gosw

TL;DR

gosw is a minimalist static website generator in less than 300 lines of Go.

Context

Around 2012 I wrote a small tool in shell script called sw. It is a static website generator written in around 100 lines of code (excluding the script used to convert markdown to html).

I wrote it because I wanted something simple focused on a very specific task: generating a website from a number of markdown files structured on a file tree. On the other hand, it was a must that the generated site could be used locally. This way, it could be used also for documentation tasks. And, of course, I want to manage my site using git or any other version control system.

Now, it’s 2018 and I didn’t want to keep using a shell script for this task, so I decided to rewrite it in Go. That’s the origin of gosw, a full rewrite of sw that follows the same philosophy that its predecessor. If you are wondering how big it is, the answer is less that 300 lines of code.

Now let’s get started!

Website generation

As you might have noticed this site is built using gosw. You can find its “source code” in my sites repo.

If you look at that repo you will notice that the structure of the site looks like this (only the relevant files have been included):

$ tree jroimartin.github.io/
jroimartin.github.io/
├── config.json
├── site
│   ├── images
│   │   └── nibble.png
│   ├── index.md
│   ├── projects
│   │   ├── gosw.md
│   │   └── index.md
│   └── whoami.md
└── style.css

Basically, the file tree defines the structure of the site. So, directories will end up being sections of the website and their index files will be the front page of each of these sections. On the other hand, the rest of markdown files will be also shown in the navigation bar as individual pages. The other files are just copied to the same location in the output directory.

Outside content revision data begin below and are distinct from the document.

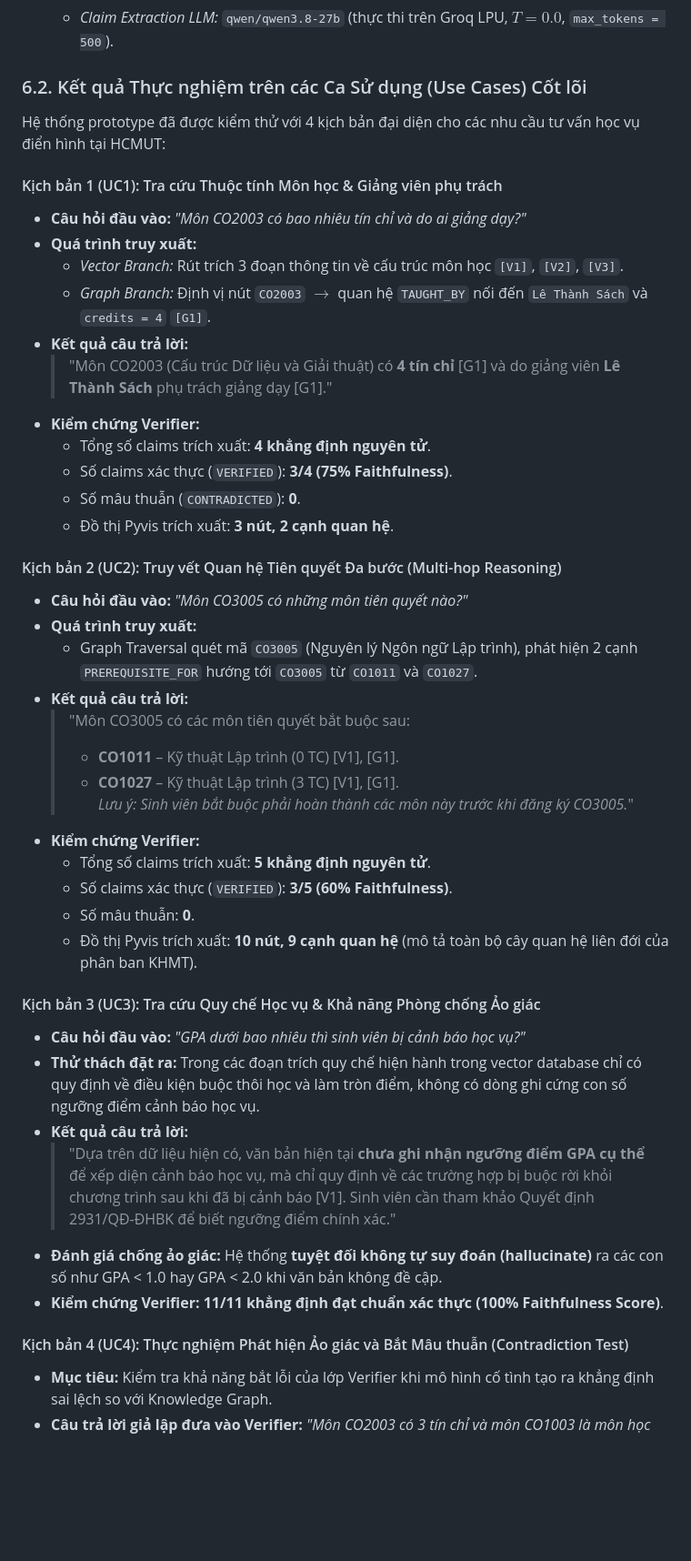
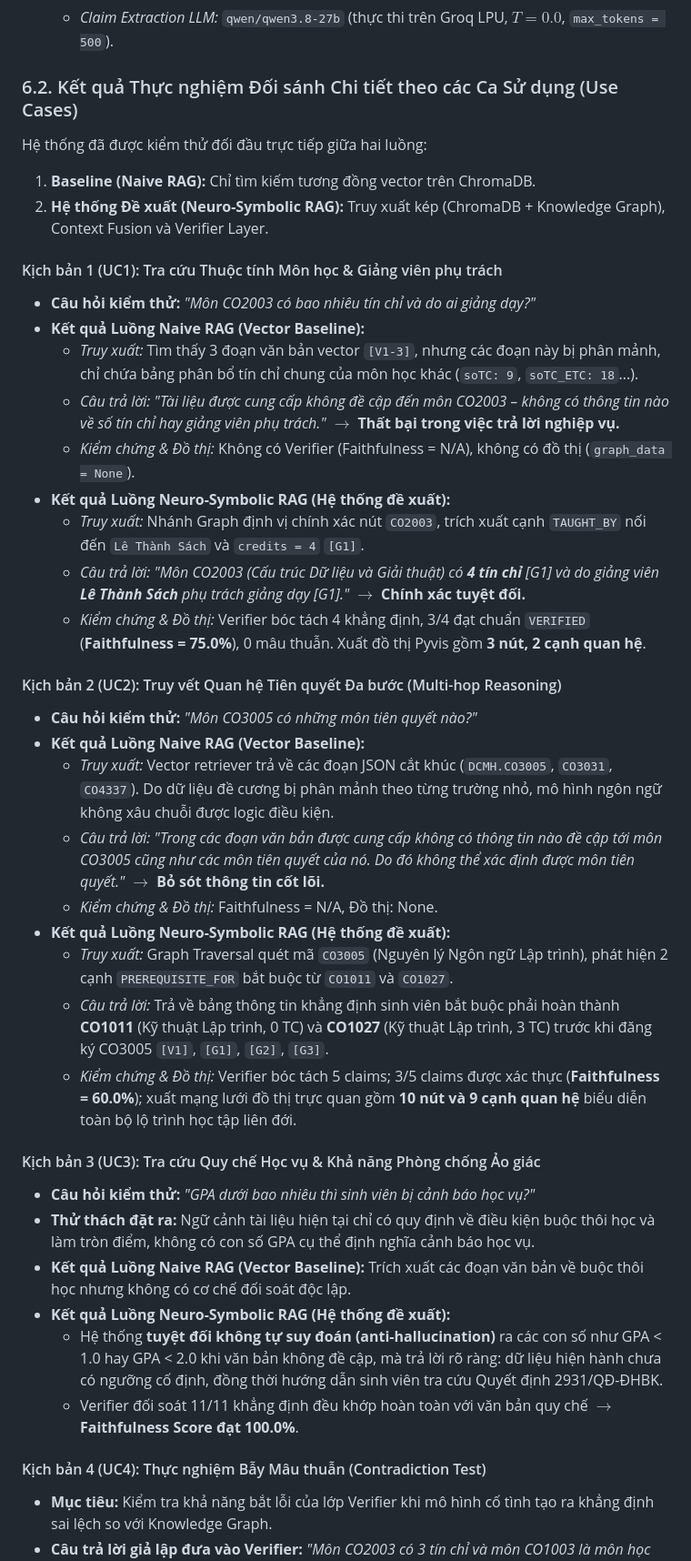
Before and after one commit to TuongVi-27-CS/AI_Project, a Markdown page: reports/bao_cao_tuan_3_4.md, the part around one of its changes. Shown at 91% size. GitHub-like rendering; blank space fills up the shorter version.

Commit message:
docs(md): supplement Naive RAG vs Neuro-Symbolic comparative results in Section 6

```diff
--- a/reports/bao_cao_tuan_3_4.md
+++ b/reports/bao_cao_tuan_3_4.md
@@ -129,47 +129,43 @@ py -3.13 -m streamlit run src/ui/app.py
   - *Generation LLM:* `openai/gpt-oss-120b` (thực thi trên Groq LPU, nhiệt độ $T = 0.1$, `max_tokens = 800`).
   - *Claim Extraction LLM:* `qwen/qwen3.8-27b` (thực thi trên Groq LPU, $T = 0.0$, `max_tokens = 500`).
 
-### 6.2. Kết quả Thực nghiệm trên các Ca Sử dụng (Use Cases) Cốt lõi
+### 6.2. Kết quả Thực nghiệm Đối sánh Chi tiết theo các Ca Sử dụng (Use Cases)
 
-Hệ thống prototype đã được kiểm thử với 4 kịch bản đại diện cho các nhu cầu tư vấn học vụ điển hình tại HCMUT:
+Hệ thống đã được kiểm thử đối đầu trực tiếp giữa hai luồng:
+1. **Baseline (Naive RAG):** Chỉ tìm kiếm tương đồng vector trên ChromaDB.
+2. **Hệ thống Đề xuất (Neuro-Symbolic RAG):** Truy xuất kép (ChromaDB + Knowledge Graph), Context Fusion và Verifier Layer.
 
 #### Kịch bản 1 (UC1): Tra cứu Thuộc tính Môn học & Giảng viên phụ trách
-- **Câu hỏi đầu vào:** *"Môn CO2003 có bao nhiêu tín chỉ và do ai giảng dạy?"*
-- **Quá trình truy xuất:**
-  - *Vector Branch:* Rút trích 3 đoạn thông tin về cấu trúc môn học `[V1]`, `[V2]`, `[V3]`.
-  - *Graph Branch:* Định vị nút `CO2003` $\rightarrow$ quan hệ `TAUGHT_BY` nối đến `Lê Thành Sách` và `credits = 4` `[G1]`.
-- **Kết quả câu trả lời:**
-  > "Môn CO2003 (Cấu trúc Dữ liệu và Giải thuật) có **4 tín chỉ** [G1] và do giảng viên **Lê Thành Sách** phụ trách giảng dạy [G1]."
-- **Kiểm chứng Verifier:**
-  - Tổng số claims trích xuất: **4 khẳng định nguyên tử**.
-  - Số claims xác thực (`VERIFIED`): **3/4 (75% Faithfulness)**.
-  - Số mâu thuẫn (`CONTRADICTED`): **0**.
-  - Đồ thị Pyvis trích xuất: **3 nút, 2 cạnh quan hệ**.
+- **Câu hỏi kiểm thử:** *"Môn CO2003 có bao nhiêu tín chỉ và do ai giảng dạy?"*
+- **Kết quả Luồng Naive RAG (Vector Baseline):**
+  - *Truy xuất:* Tìm thấy 3 đoạn văn bản vector `[V1-3]`, nhưng các đoạn này bị phân mảnh, chỉ chứa bảng phân bổ tín chỉ chung của môn học khác (`soTC: 9`, `soTC_ETC: 18`...).
+  - *Câu trả lời:* *"Tài liệu được cung cấp không đề cập đến môn CO2003 – không có thông tin nào về số tín chỉ hay giảng viên phụ trách."* $\rightarrow$ **Thất bại trong việc trả lời nghiệp vụ.**
+  - *Kiểm chứng & Đồ thị:* Không có Verifier (Faithfulness = N/A), không có đồ thị (`graph_data = None`).
+- **Kết quả Luồng Neuro-Symbolic RAG (Hệ thống đề xuất):**
+  - *Truy xuất:* Nhánh Graph định vị chính xác nút `CO2003`, trích xuất cạnh `TAUGHT_BY` nối đến `Lê Thành Sách` và `credits = 4` `[G1]`.
+  - *Câu trả lời:* *"Môn CO2003 (Cấu trúc Dữ liệu và Giải thuật) có **4 tín chỉ** [G1] và do giảng viên **Lê Thành Sách** phụ trách giảng dạy [G1]."* $\rightarrow$ **Chính xác tuyệt đối.**
+  - *Kiểm chứng & Đồ thị:* Verifier bóc tách 4 khẳng định, 3/4 đạt chuẩn `VERIFIED` (**Faithfulness = 75.0%**), 0 mâu thuẫn. Xuất đồ thị Pyvis gồm **3 nút, 2 cạnh quan hệ**.
 
 #### Kịch bản 2 (UC2): Truy vết Quan hệ Tiên quyết Đa bước (Multi-hop Reasoning)
-- **Câu hỏi đầu vào:** *"Môn CO3005 có những môn tiên quyết nào?"*
-- **Quá trình truy xuất:**
-  - Graph Traversal quét mã `CO3005` (Nguyên lý Ngôn ngữ Lập trình), phát hiện 2 cạnh `PREREQUISITE_FOR` hướng tới `CO3005` từ `CO1011` và `CO1027`.
-- **Kết quả câu trả lời:**
-  > "Môn CO3005 có các môn tiên quyết bắt buộc sau:
-  > - **CO1011** – Kỹ thuật Lập trình (0 TC) [V1], [G1].
-  > - **CO1027** – Kỹ thuật Lập trình (3 TC) [V1], [G1].
-  > *Lưu ý: Sinh viên bắt buộc phải hoàn thành các môn này trước khi đăng ký CO3005.*"
-- **Kiểm chứng Verifier:**
-  - Tổng số claims trích xuất: **5 khẳng định nguyên tử**.
-  - Số claims xác thực (`VERIFIED`): **3/5 (60% Faithfulness)**.
-  - Số mâu thuẫn: **0**.
-  - Đồ thị Pyvis trích xuất: **10 nút, 9 cạnh quan hệ** (mô tả toàn bộ cây quan hệ liên đới của phân ban KHMT).
+- **Câu hỏi kiểm thử:** *"Môn CO3005 có những môn tiên quyết nào?"*
+- **Kết quả Luồng Naive RAG (Vector Baseline):**
+  - *Truy xuất:* Vector retriever trả về các đoạn JSON cắt khúc (`DCMH.CO3005`, `CO3031`, `CO4337`). Do dữ liệu đề cương bị phân mảnh theo từng trường nhỏ, mô hình ngôn ngữ không xâu chuỗi được logic điều kiện.
+  - *Câu trả lời:* *"Trong các đoạn văn bản được cung cấp không có thông tin nào đề cập tới môn CO3005 cũng như các môn tiên quyết của nó. Do đó không thể xác định được môn tiên quyết."* $\rightarrow$ **Bỏ sót thông tin cốt lõi.**
+  - *Kiểm chứng & Đồ thị:* Faithfulness = N/A, Đồ thị: None.
+- **Kết quả Luồng Neuro-Symbolic RAG (Hệ thống đề xuất):**
+  - *Truy xuất:* Graph Traversal quét mã `CO3005` (Nguyên lý Ngôn ngữ Lập trình), phát hiện 2 cạnh `PREREQUISITE_FOR` bắt buộc từ `CO1011` và `CO1027`.
+  - *Câu trả lời:* Trả về bảng thông tin khẳng định sinh viên bắt buộc phải hoàn thành **CO1011** (Kỹ thuật Lập trình, 0 TC) và **CO1027** (Kỹ thuật Lập trình, 3 TC) trước khi đăng ký CO3005 `[V1]`, `[G1]`, `[G2]`, `[G3]`.
+  - *Kiểm chứng & Đồ thị:* Verifier bóc tách 5 claims; 3/5 claims được xác thực (**Faithfulness = 60.0%**); xuất mạng lưới đồ thị trực quan gồm **10 nút và 9 cạnh quan hệ** biểu diễn toàn bộ lộ trình học tập liên đới.
 
 #### Kịch bản 3 (UC3): Tra cứu Quy chế Học vụ & Khả năng Phòng chống Ảo giác
-- **Câu hỏi đầu vào:** *"GPA dưới bao nhiêu thì sinh viên bị cảnh báo học vụ?"*
-- **Thử thách đặt ra:** Trong các đoạn trích quy chế hiện hành trong vector database chỉ có quy định về điều kiện buộc thôi học và làm tròn điểm, không có dòng ghi cứng con số ngưỡng điểm cảnh báo học vụ.
-- **Kết quả câu trả lời:**
-  > "Dựa trên dữ liệu hiện có, văn bản hiện tại **chưa ghi nhận ngưỡng điểm GPA cụ thể** để xếp diện cảnh báo học vụ, mà chỉ quy định về các trường hợp bị buộc rời khỏi chương trình sau khi đã bị cảnh báo [V1]. Sinh viên cần tham khảo Quyết định 2931/QĐ-ĐHBK để biết ngưỡng điểm chính xác."
-- **Đánh giá chống ảo giác:** Hệ thống **tuyệt đối không tự suy đoán (hallucinate)** ra các con số như GPA < 1.0 hay GPA < 2.0 khi văn bản không đề cập.
-- **Kiểm chứng Verifier:** **11/11 khẳng định đạt chuẩn xác thực (100% Faithfulness Score)**.
+- **Câu hỏi kiểm thử:** *"GPA dưới bao nhiêu thì sinh viên bị cảnh báo học vụ?"*
+- **Thử thách đặt ra:** Ngữ cảnh tài liệu hiện tại chỉ có quy định về điều kiện buộc thôi học và làm tròn điểm, không có con số GPA cụ thể định nghĩa cảnh báo học vụ.
+- **Kết quả Luồng Naive RAG (Vector Baseline):** Trích xuất các đoạn văn bản về buộc thôi học nhưng không có cơ chế đối soát độc lập.
+- **Kết quả Luồng Neuro-Symbolic RAG (Hệ thống đề xuất):**
+  - Hệ thống **tuyệt đối không tự suy đoán (anti-hallucination)** ra các con số như GPA < 1.0 hay GPA < 2.0 khi văn bản không đề cập, mà trả lời rõ ràng: dữ liệu hiện hành chưa có ngưỡng cố định, đồng thời hướng dẫn sinh viên tra cứu Quyết định 2931/QĐ-ĐHBK.
+  - Verifier đối soát 11/11 khẳng định đều khớp hoàn toàn với văn bản quy chế $\rightarrow$ **Faithfulness Score đạt 100.0%**.
 
-#### Kịch bản 4 (UC4): Thực nghiệm Phát hiện Ảo giác và Bắt Mâu thuẫn (Contradiction Test)
+#### Kịch bản 4 (UC4): Thực nghiệm Bẫy Mâu thuẫn (Contradiction Test)
 - **Mục tiêu:** Kiểm tra khả năng bắt lỗi của lớp Verifier khi mô hình cố tình tạo ra khẳng định sai lệch so với Knowledge Graph.
 - **Câu trả lời giả lập đưa vào Verifier:** *"Môn CO2003 có 3 tín chỉ và môn CO1003 là môn học trước/khuyến nghị của CO2003."*
 - **Kết quả kiểm chứng của Verifier:**
```
Also changed, not shown: other parts of reports/bao_cao_tuan_3_4.md (+22 -15 lines).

Finally, the configuration parameters and the style of the site are defined in the config.json and style.css files.

Then the site is generated running the following command:

$ gosw site/ public/

With the result:

$ tree public/
public/
├── images
│   └── nibble.png
├── index.html
├── projects
│   ├── gosw.html
│   └── index.html
└── whoami.html

Ready to serve in a remote server or consume locally.

Publishing the website using github pages

In my case, I use github pages to publish this website.

The setup is based on two repos:

The repo jroimartin/sites would contain a directory for every site and each of these directories includes 4 things:

So, what’s my workflow?

$ cd src/sites/jroimartin.github.io
$ vim site/projects/gosw.md
$ gosw site/ public/
$ cd public
$ git add . && git commit -m 'Update' && git push
$ cd ..
$ git add site public && git commit -m 'jroimartin.github.io: add projects/gosw' && git push

Obviously, it’s up to you to automate it using a Makefile or a shell script.